Tally the lines of the records below that include the word "section", and write down only that tally.

[Before-and-after page screenshots]
-- Opening Marker --

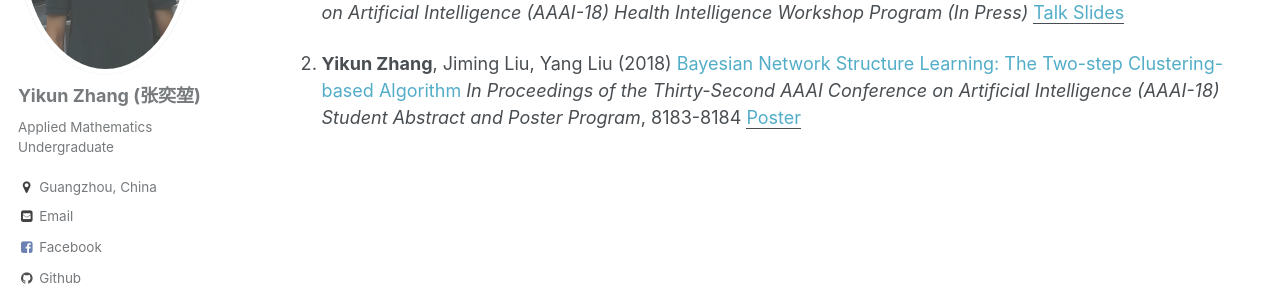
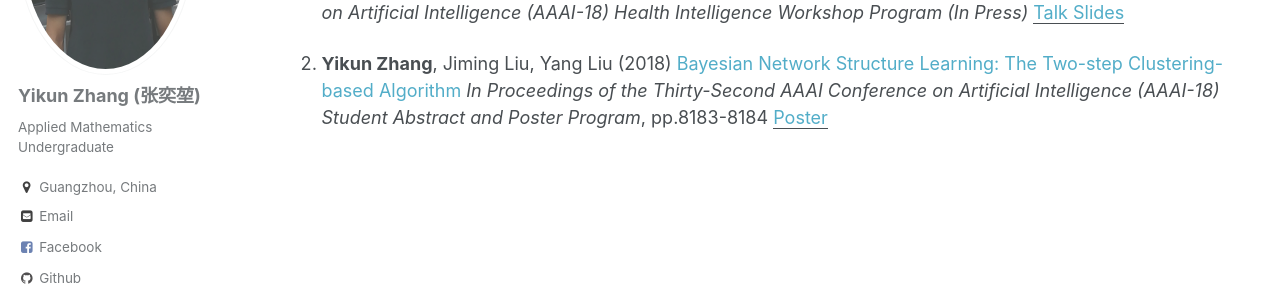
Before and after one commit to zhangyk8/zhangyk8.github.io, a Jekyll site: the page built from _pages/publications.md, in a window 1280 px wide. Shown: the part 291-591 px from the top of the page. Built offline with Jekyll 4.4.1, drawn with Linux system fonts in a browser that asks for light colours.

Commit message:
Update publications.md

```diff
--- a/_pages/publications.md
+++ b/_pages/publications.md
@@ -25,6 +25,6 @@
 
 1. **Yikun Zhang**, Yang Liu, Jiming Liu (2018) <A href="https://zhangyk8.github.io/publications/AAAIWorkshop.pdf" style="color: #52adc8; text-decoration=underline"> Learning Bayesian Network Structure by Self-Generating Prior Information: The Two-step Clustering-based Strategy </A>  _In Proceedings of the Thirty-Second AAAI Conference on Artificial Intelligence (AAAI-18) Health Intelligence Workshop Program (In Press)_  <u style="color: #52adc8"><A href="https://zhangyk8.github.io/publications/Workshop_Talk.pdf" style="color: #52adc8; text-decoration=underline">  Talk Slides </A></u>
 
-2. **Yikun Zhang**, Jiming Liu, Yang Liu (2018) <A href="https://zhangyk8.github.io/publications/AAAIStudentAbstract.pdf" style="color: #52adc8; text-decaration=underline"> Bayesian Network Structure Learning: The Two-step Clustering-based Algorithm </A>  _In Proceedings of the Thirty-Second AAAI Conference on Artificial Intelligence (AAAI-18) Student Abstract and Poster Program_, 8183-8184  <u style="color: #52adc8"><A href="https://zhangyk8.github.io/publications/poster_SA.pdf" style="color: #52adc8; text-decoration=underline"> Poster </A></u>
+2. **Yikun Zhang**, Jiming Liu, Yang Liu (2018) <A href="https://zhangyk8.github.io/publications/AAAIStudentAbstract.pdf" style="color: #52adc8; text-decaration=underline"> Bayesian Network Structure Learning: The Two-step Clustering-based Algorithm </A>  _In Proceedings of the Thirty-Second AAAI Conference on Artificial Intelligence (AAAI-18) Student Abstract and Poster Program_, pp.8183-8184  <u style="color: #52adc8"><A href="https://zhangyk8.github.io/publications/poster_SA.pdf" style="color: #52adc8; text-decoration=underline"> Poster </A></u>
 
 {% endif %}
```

-- Closing Marker --
-- Opening Marker --

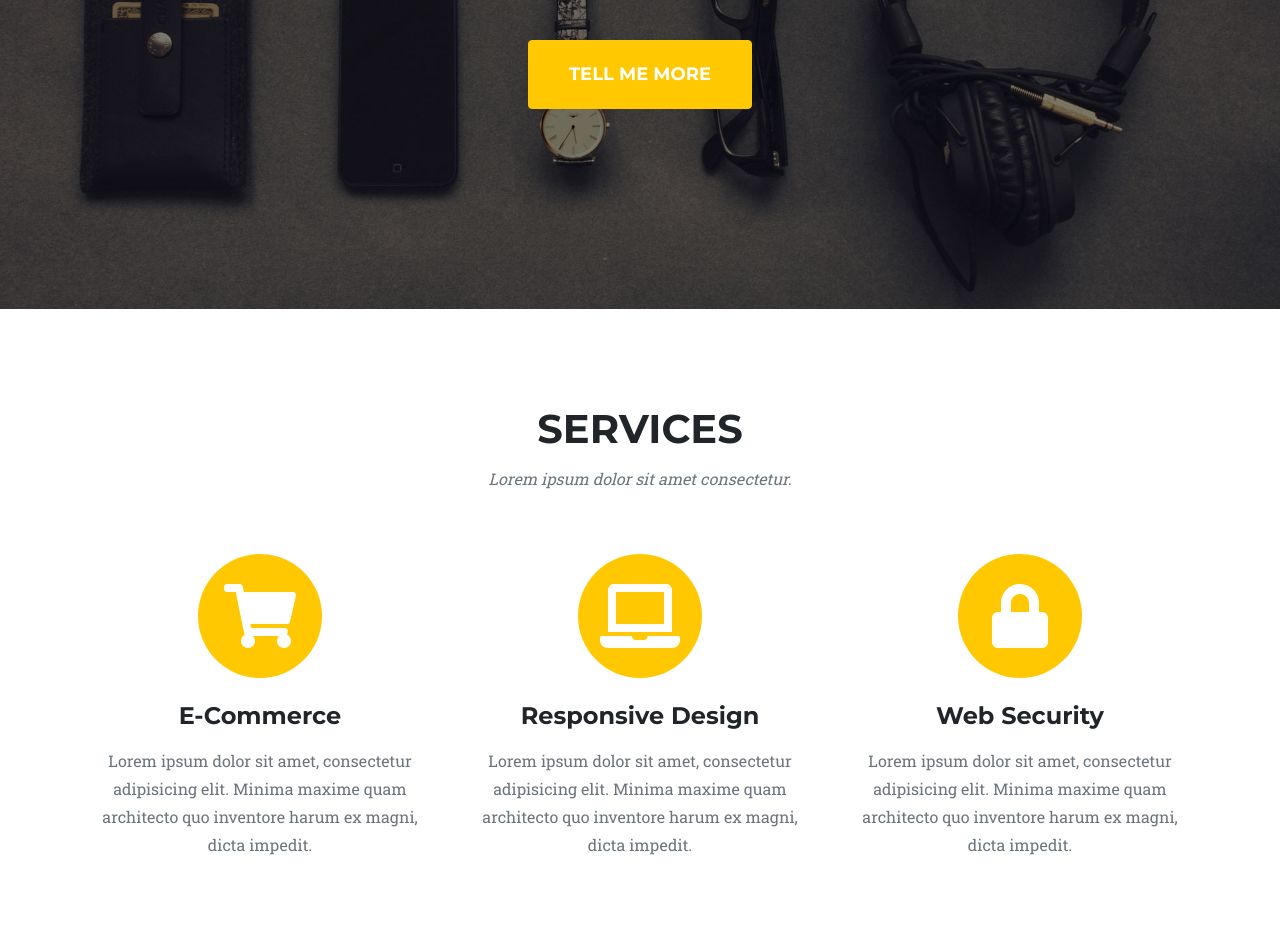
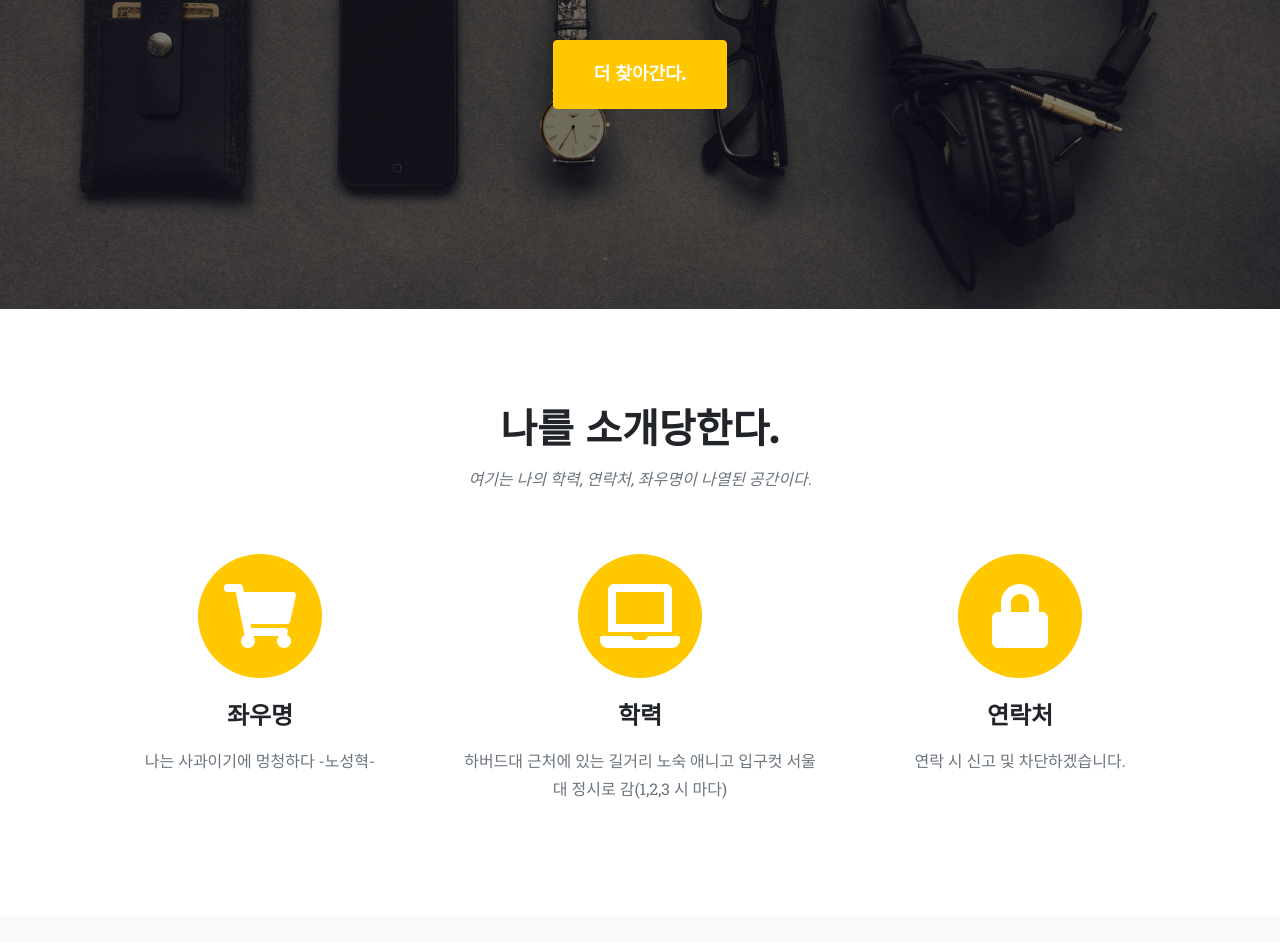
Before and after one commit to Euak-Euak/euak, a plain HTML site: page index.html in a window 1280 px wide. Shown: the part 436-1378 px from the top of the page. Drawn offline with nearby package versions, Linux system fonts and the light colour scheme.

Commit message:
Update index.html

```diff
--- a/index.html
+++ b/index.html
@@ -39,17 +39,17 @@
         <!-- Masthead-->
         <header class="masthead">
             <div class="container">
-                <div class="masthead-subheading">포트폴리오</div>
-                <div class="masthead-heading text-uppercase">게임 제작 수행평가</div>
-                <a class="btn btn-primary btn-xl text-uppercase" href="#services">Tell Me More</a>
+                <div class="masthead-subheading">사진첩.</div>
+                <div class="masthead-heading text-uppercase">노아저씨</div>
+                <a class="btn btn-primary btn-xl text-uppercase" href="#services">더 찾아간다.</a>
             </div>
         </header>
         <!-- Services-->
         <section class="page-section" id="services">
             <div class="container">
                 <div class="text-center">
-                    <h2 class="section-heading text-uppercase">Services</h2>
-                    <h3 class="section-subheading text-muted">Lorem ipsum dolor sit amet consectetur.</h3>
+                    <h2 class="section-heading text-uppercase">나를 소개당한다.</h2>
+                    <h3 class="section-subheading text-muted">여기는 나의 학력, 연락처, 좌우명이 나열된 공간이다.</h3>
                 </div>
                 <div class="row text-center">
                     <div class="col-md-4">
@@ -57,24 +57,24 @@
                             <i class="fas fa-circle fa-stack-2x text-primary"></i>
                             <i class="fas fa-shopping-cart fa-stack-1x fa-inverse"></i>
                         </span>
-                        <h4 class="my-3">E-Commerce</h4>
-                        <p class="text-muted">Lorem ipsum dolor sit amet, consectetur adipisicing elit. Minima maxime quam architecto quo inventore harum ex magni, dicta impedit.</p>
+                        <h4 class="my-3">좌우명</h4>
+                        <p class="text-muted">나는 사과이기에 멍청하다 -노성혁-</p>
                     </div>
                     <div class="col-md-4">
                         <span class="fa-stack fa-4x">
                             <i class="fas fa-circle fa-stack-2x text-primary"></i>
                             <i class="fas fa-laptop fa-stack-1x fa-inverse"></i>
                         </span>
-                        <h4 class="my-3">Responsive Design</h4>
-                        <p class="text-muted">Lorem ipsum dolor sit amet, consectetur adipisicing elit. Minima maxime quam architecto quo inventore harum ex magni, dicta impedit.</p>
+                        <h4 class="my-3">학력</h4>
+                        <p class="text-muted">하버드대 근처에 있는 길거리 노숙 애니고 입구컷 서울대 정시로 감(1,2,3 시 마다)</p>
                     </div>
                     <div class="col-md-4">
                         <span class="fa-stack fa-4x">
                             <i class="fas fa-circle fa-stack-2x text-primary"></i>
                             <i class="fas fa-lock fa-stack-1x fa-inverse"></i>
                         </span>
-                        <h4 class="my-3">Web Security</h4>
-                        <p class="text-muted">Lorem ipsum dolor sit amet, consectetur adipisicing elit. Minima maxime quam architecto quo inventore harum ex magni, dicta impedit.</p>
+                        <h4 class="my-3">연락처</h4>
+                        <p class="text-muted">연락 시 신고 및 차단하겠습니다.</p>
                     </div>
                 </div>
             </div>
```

-- Closing Marker --
-- Opening Marker --

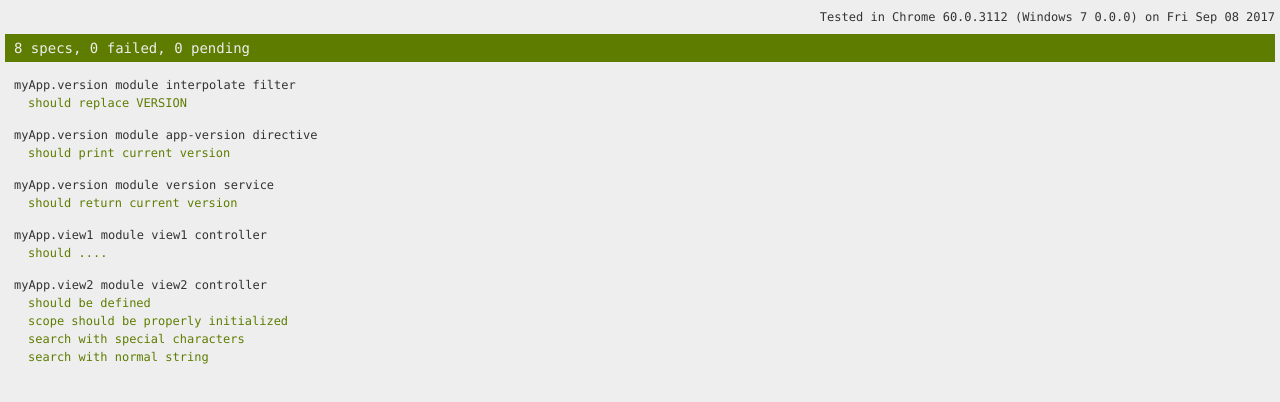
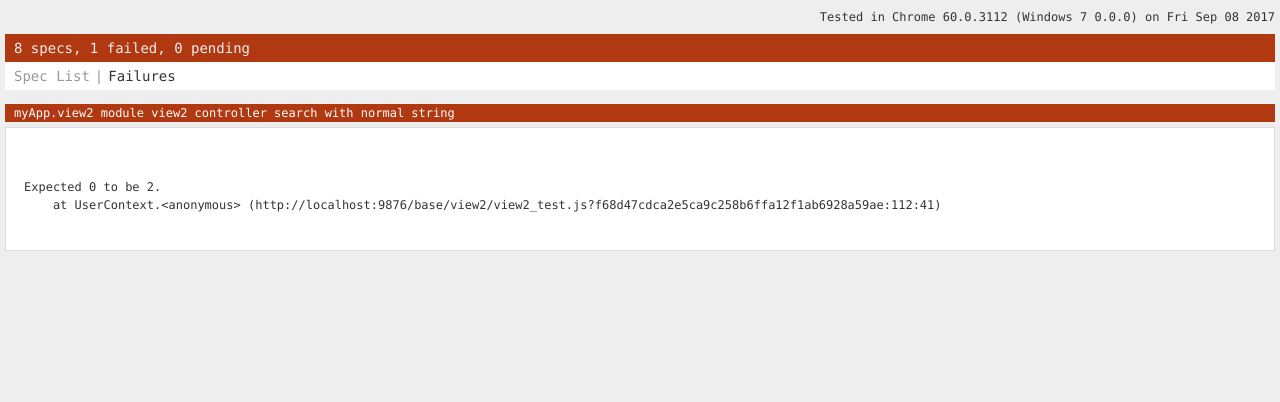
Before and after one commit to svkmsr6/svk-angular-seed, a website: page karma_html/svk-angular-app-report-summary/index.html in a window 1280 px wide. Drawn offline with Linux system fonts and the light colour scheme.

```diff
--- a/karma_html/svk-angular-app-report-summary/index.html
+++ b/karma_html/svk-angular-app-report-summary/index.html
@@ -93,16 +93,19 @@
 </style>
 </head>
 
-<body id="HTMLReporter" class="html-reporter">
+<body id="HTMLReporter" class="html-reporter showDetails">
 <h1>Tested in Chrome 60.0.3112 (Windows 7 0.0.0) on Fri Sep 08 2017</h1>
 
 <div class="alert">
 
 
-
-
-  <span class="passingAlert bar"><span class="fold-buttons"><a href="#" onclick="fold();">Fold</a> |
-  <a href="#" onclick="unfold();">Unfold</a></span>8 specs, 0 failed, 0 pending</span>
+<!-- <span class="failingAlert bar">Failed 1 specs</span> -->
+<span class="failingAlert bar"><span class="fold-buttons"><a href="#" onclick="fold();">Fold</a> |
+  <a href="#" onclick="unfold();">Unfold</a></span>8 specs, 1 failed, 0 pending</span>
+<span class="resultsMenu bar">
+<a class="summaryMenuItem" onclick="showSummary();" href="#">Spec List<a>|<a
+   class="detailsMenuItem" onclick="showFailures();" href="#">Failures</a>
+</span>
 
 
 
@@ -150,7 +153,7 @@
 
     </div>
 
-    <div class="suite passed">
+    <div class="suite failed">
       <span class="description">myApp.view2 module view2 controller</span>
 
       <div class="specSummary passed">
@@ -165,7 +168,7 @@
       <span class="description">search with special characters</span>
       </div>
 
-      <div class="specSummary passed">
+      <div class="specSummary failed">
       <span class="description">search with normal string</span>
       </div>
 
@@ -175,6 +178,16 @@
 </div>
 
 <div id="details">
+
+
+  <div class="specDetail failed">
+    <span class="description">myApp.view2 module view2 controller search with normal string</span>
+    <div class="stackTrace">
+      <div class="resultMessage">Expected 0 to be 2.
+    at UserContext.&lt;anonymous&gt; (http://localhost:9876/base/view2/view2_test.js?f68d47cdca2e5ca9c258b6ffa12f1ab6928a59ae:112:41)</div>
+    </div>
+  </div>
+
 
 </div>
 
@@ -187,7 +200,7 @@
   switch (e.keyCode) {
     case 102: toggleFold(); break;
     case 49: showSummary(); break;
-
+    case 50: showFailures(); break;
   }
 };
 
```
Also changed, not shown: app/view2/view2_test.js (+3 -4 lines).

-- Closing Marker --

## Finished task
5